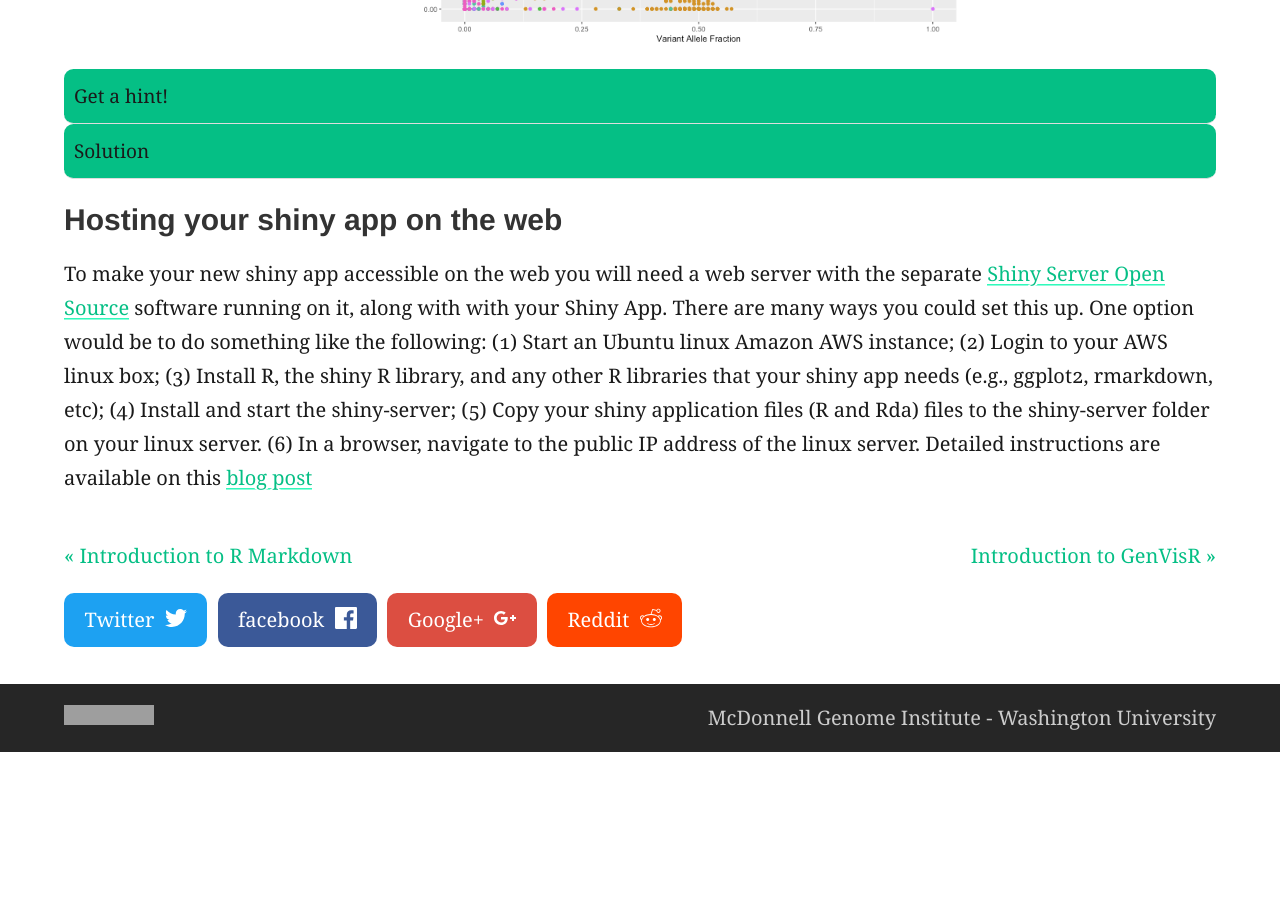
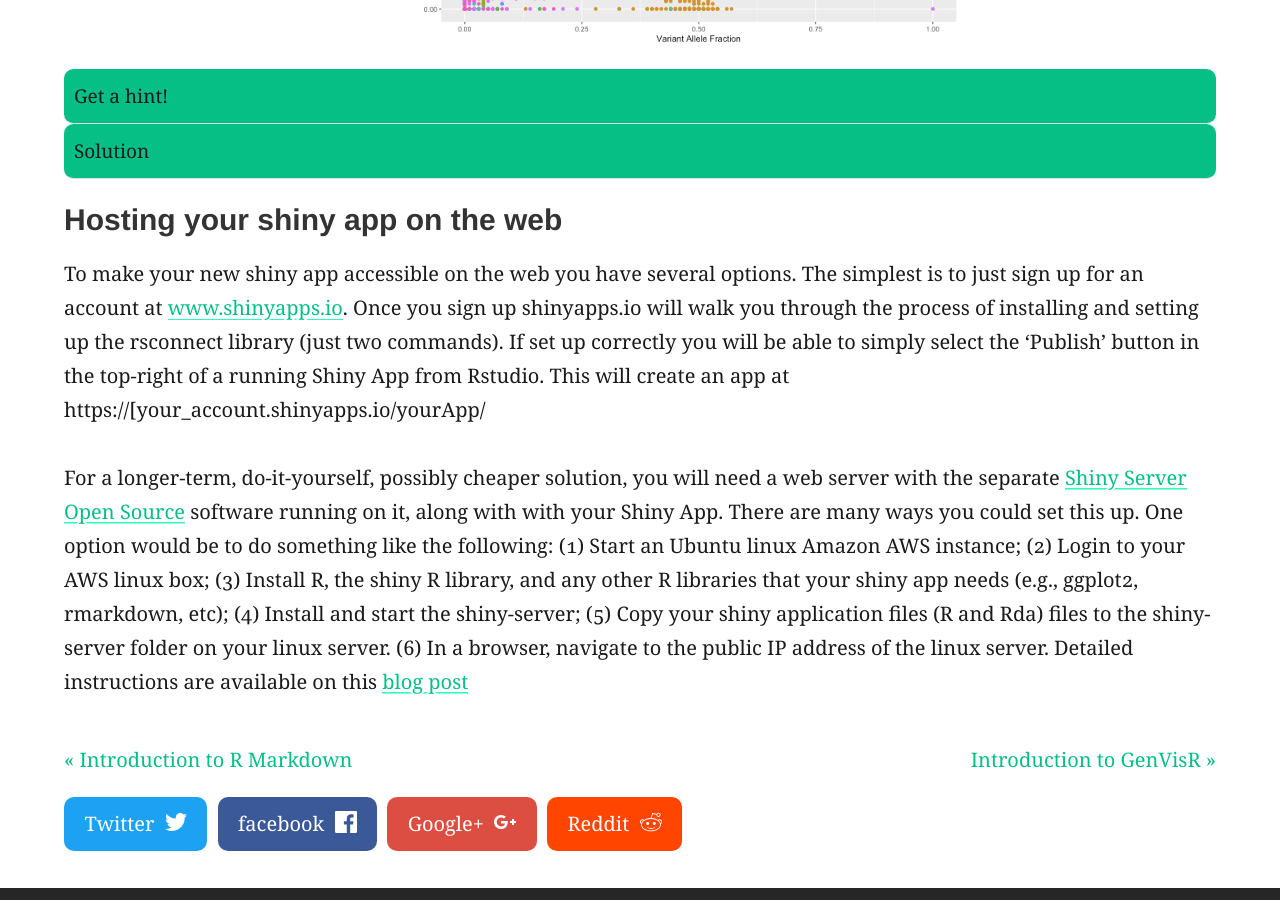
Before and after one commit to griffithlab/genviz.org, a Jekyll site: the page built from _posts/0002-04-01-introToshiny.md, in a window 1280 px wide and 900 px high, scrolled down 10422 px. Built offline with Jekyll 4.4.1, drawn with Linux system fonts in a browser that asks for light colours; nearby versions of some CDN libraries; before the commit the page ends 11174 px from its top, so only the background shows below that; grey boxes are pictures that could not be loaded.

Commit message:
added shinyapps.io instructions

```diff
--- a/_posts/0002-04-01-introToshiny.md
+++ b/_posts/0002-04-01-introToshiny.md
@@ -226,4 +226,6 @@ Right now the plot looks fairly bland. Try adding the ability for the user to en
 {% include question.html question="Solution" answer='These files contain the correct answer: <a href="http://genviz.org/assets/shiny/exercise1/ui.R">ui.R</a>, <a href="http://genviz.org/assets/shiny/exercise1/server.R">server.R</a>'%}
 
 ### Hosting your shiny app on the web
-To make your new shiny app accessible on the web you will need a web server with the separate [Shiny Server Open Source](https://www.rstudio.com/products/shiny/download-server/) software running on it, along with with your Shiny App. There are many ways you could set this up. One option would be to do something like the following: (1) Start an Ubuntu linux Amazon AWS instance; (2) Login to your AWS linux box; (3) Install R, the shiny R library, and any other R libraries that your shiny app needs (e.g., ggplot2, rmarkdown, etc); (4) Install and start the shiny-server; (5) Copy your shiny application files (R and Rda) files to the shiny-server folder on your linux server. (6) In a browser, navigate to the public IP address of the linux server. Detailed instructions are available on this [blog post](http://www.kimberlycoffey.com/blog/2016/2/13/mlz90wjw0k76446xkg262prvjp0l8u)
+To make your new shiny app accessible on the web you have several options. The simplest is to just sign up for an account at [www.shinyapps.io](http://www.shinyapps.io/). Once you sign up shinyapps.io will walk you through the process of installing and setting up the rsconnect library (just two commands). If set up correctly you will be able to simply select the 'Publish' button in the top-right of a running Shiny App from Rstudio. This will create an app at https://[your_account.shinyapps.io/yourApp/
+
+For a longer-term, do-it-yourself, possibly cheaper solution, you will need a web server with the separate [Shiny Server Open Source](https://www.rstudio.com/products/shiny/download-server/) software running on it, along with with your Shiny App. There are many ways you could set this up. One option would be to do something like the following: (1) Start an Ubuntu linux Amazon AWS instance; (2) Login to your AWS linux box; (3) Install R, the shiny R library, and any other R libraries that your shiny app needs (e.g., ggplot2, rmarkdown, etc); (4) Install and start the shiny-server; (5) Copy your shiny application files (R and Rda) files to the shiny-server folder on your linux server. (6) In a browser, navigate to the public IP address of the linux server. Detailed instructions are available on this [blog post](http://www.kimberlycoffey.com/blog/2016/2/13/mlz90wjw0k76446xkg262prvjp0l8u)
```
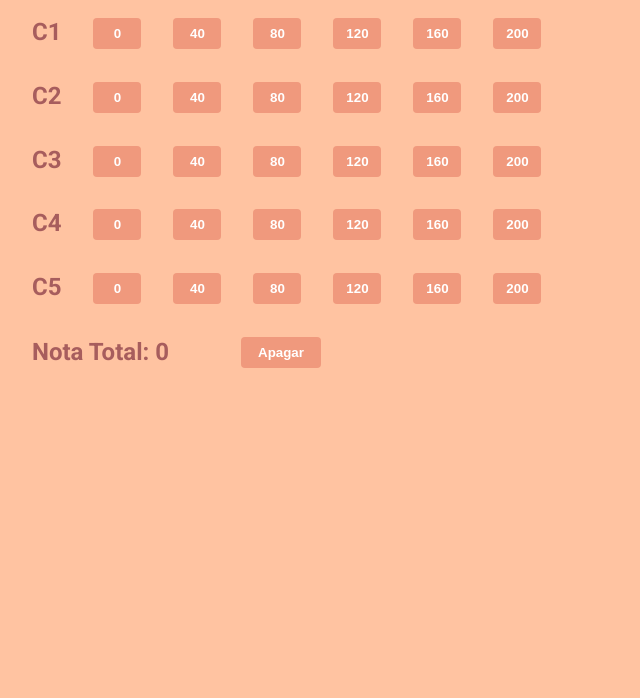
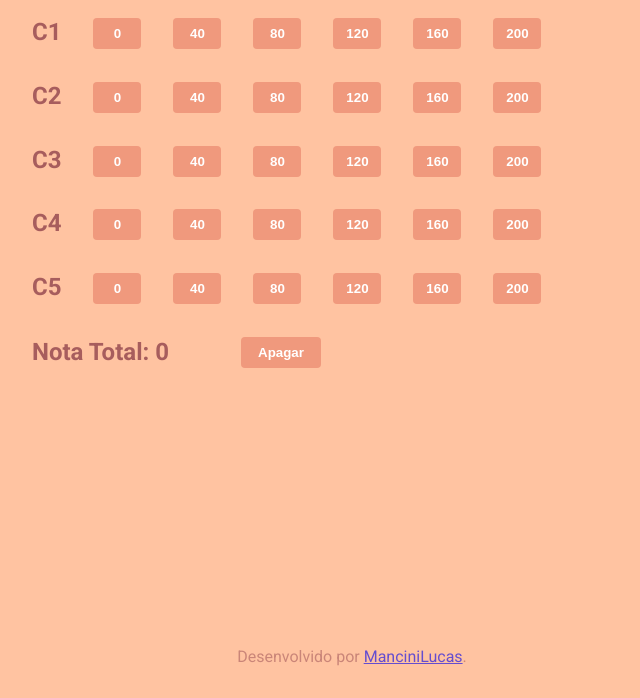
Before and after one commit to mancinilucas/redcalc, a plain HTML site: page index.html in a window 1280 px wide. Shown: the part 102-800 px from the top of the page, without its empty margins (288-928 px from the left). Drawn offline with Linux system fonts and the light colour scheme.

Commit message:
feat: footer e alerta de nota superior ao limite

```diff
--- a/index.html
+++ b/index.html
@@ -68,11 +68,13 @@
         <h2>Nota Total: <span id="totalGrade">0</span></h2>
         <button class="button" id="remove-pressed" onclick="resetGrades()">Apagar</button>
       </div>
-
-
-
     </div>
   </main>
+  <footer>
+    <p>
+      Desenvolvido por <a href="https://github.com/mancinilucas">ManciniLucas</a>.
+    </p>
+  </footer>
 </body>
 <script src="script.js"></script>
 </html>
--- a/script.js
+++ b/script.js
@@ -2,6 +2,9 @@ let total = 0;
 
 function addGrade(grade) {
   total += grade;
+  if (total > 1000){
+    alert('Erro! Nota acima do permitido')
+  }
   document.getElementById('totalGrade').textContent = total;
 }
 
@@ -10,6 +13,8 @@ function resetGrades() {
   document.getElementById('totalGrade').textContent = total;
   removeAllPressed();
 }
+
+
 
 
 function removeAllPressed(){
--- a/style.css
+++ b/style.css
@@ -70,6 +70,17 @@ button{
   width: 80px;
 }
 
+footer {
+  width: 100%;
+  padding: 4rem 0 2rem;
+  color: #A75D5D;
+  opacity: 0.6;
+
+  position: absolute;
+  bottom: 0;
+  text-align: center;
+}
+
 @media (max-width: 425px) {
   :root {
     font-size: 0.6rem;
@@ -77,6 +88,7 @@ button{
 
   body{
     display: flex;
+    flex-direction: column;
     align-items: center;
     justify-content: center
   }
```
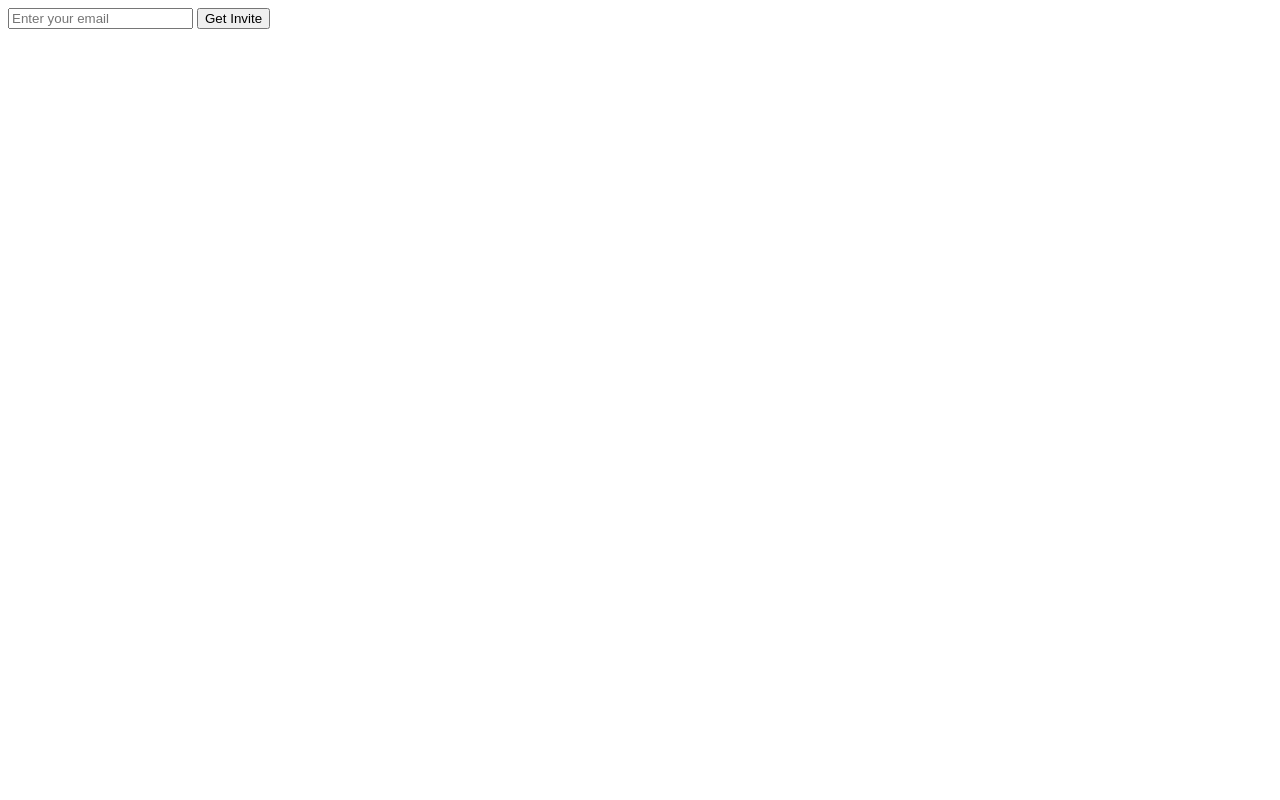
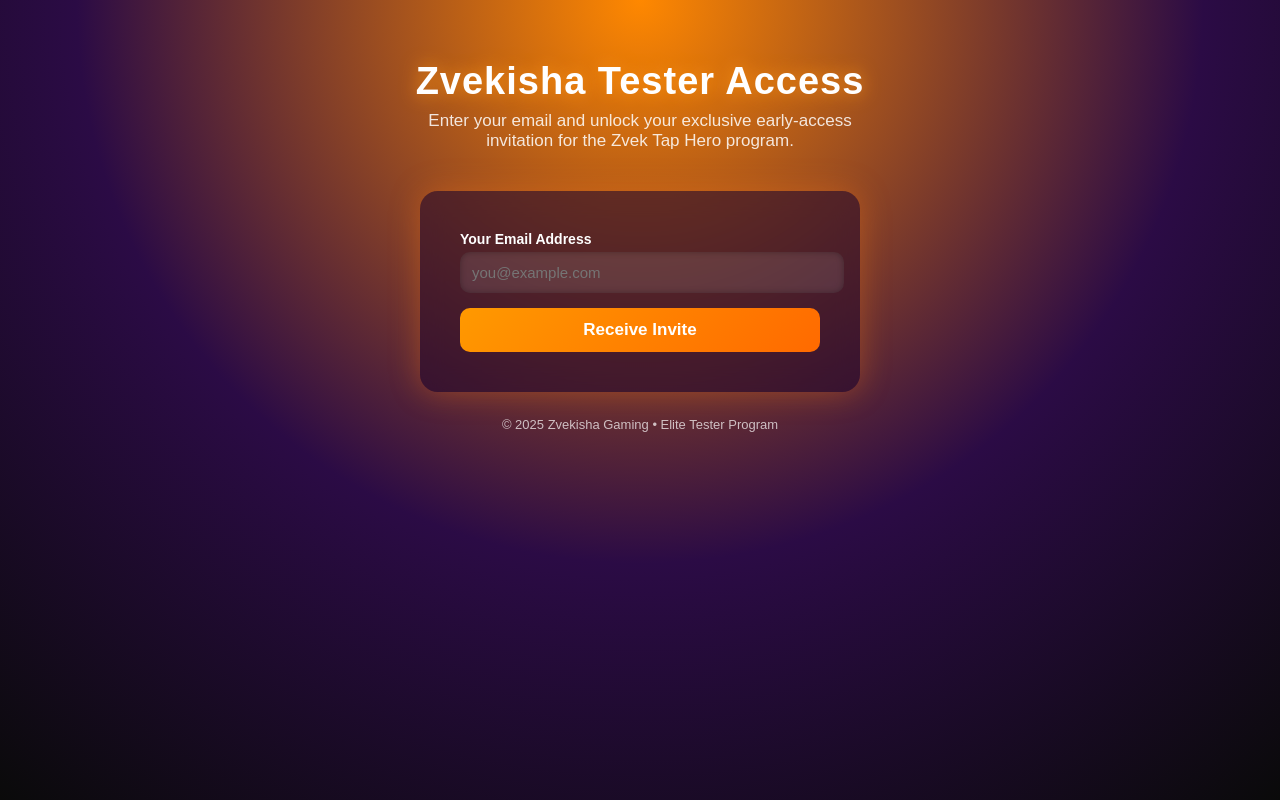
Before and after one commit to zvekisha95/zvek-invite, a website: page index.html in a window 1280 px wide. Drawn offline with Linux system fonts and the light colour scheme.

Commit message:
Update index.html

```diff
--- a/index.html
+++ b/index.html
@@ -1,15 +1,120 @@
 <!DOCTYPE html>
-<html>
+<html lang="en">
 <head>
 <meta charset="UTF-8" />
-  <title>Zvekisha Invite</title>
+<meta name="viewport" content="width=device-width, initial-scale=1.0" />
+<title>Zvekisha Access Portal</title>
+
+<style>
+  body {
+    margin: 0;
+    padding: 0;
+    height: 100vh;
+    background: radial-gradient(circle at top, #ff8800, #2b0b45 55%, #0a0a0a);
+    font-family: "Poppins", sans-serif;
+    display: flex;
+    flex-direction: column;
+    align-items: center;
+    color: #fff;
+  }
+
+  .title {
+    margin-top: 60px;
+    font-size: 38px;
+    font-weight: 800;
+    letter-spacing: 1px;
+    text-shadow: 0 0 18px rgba(255,150,20,0.9);
+    animation: fadeIn 1.2s ease;
+  }
+
+  .subtitle {
+    font-size: 17px;
+    opacity: 0.85;
+    margin-top: 8px;
+    margin-bottom: 40px;
+    max-width: 450px;
+    text-align: center;
+    animation: fadeIn 1.6s ease;
+  }
+
+  .card {
+    background: rgba(30, 5, 45, 0.55);
+    padding: 40px;
+    border-radius: 18px;
+    width: 360px;
+    backdrop-filter: blur(12px);
+    box-shadow: 0px 0px 30px rgba(255,120,20,0.35);
+    animation: fadeIn 2s ease;
+  }
+
+  @keyframes fadeIn {
+    from { opacity: 0; transform: translateY(10px); }
+    to { opacity: 1; transform: translateY(0); }
+  }
+
+  label {
+    font-size: 14px;
+    margin-bottom: 5px;
+    display: block;
+    font-weight: 600;
+  }
+
+  input {
+    width: 100%;
+    padding: 12px;
+    border-radius: 10px;
+    border: none;
+    margin-bottom: 15px;
+    outline: none;
+    font-size: 15px;
+    background: rgba(255,255,255,0.1);
+    color: #fff;
+    box-shadow: inset 0 0 6px rgba(0,0,0,0.3);
+  }
+
+  button {
+    width: 100%;
+    padding: 12px;
+    border-radius: 10px;
+    border: none;
+    font-size: 17px;
+    font-weight: bold;
+    background: linear-gradient(135deg, #ff9900, #ff6a00);
+    color: white;
+    cursor: pointer;
+    transition: 0.25s;
+  }
+
+  button:hover {
+    transform: scale(1.03);
+    box-shadow: 0 0 25px rgba(255,120,20,0.7);
+  }
+
+  .footer {
+    margin-top: 25px;
+    opacity: 0.7;
+    font-size: 13px;
+    text-align: center;
+  }
+</style>
 </head>
 <body>
 
+<div class="title">Zvekisha Tester Access</div>
+<div class="subtitle">
+  Enter your email and unlock your exclusive early-access invitation for the Zvek Tap Hero program.
+</div>
+
+<div class="card">
   <form id="emailForm">
-    <input type="email" id="emailInput" placeholder="Enter your email" required />
-    <button type="submit">Get Invite</button>
+    <label>Your Email Address</label>
+    <input type="email" id="emailInput" placeholder="you@example.com" required />
+
+    <button type="submit">Receive Invite</button>
   </form>
+</div>
+
+<div class="footer">© 2025 Zvekisha Gaming • Elite Tester Program</div>
 
 <script>
   document.getElementById("emailForm").addEventListener("submit", async (e) => {
@@ -19,13 +124,12 @@
     const res = await fetch("/api/sendInvite", {
       method: "POST",
       headers: { "Content-Type": "application/json" },
-        body: JSON.stringify({ email }),
+      body: JSON.stringify({ email })
     });
 
     const data = await res.json();
     alert(data.message || data.error);
   });
 </script>
-
 </body>
 </html>
```
Lines whose indentation alone changed are shown as unchanged.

*WHAT TO PRODUCE*.
All lines holding the word "opacity" must be copied from the data.

*RESULT FOR THIS TASK*.
+  opacity: 0.6;
+    opacity: 0.85;
+    from { opacity: 0; transform: translateY(10px); }
+    to { opacity: 1; transform: translateY(0); }
+    opacity: 0.7;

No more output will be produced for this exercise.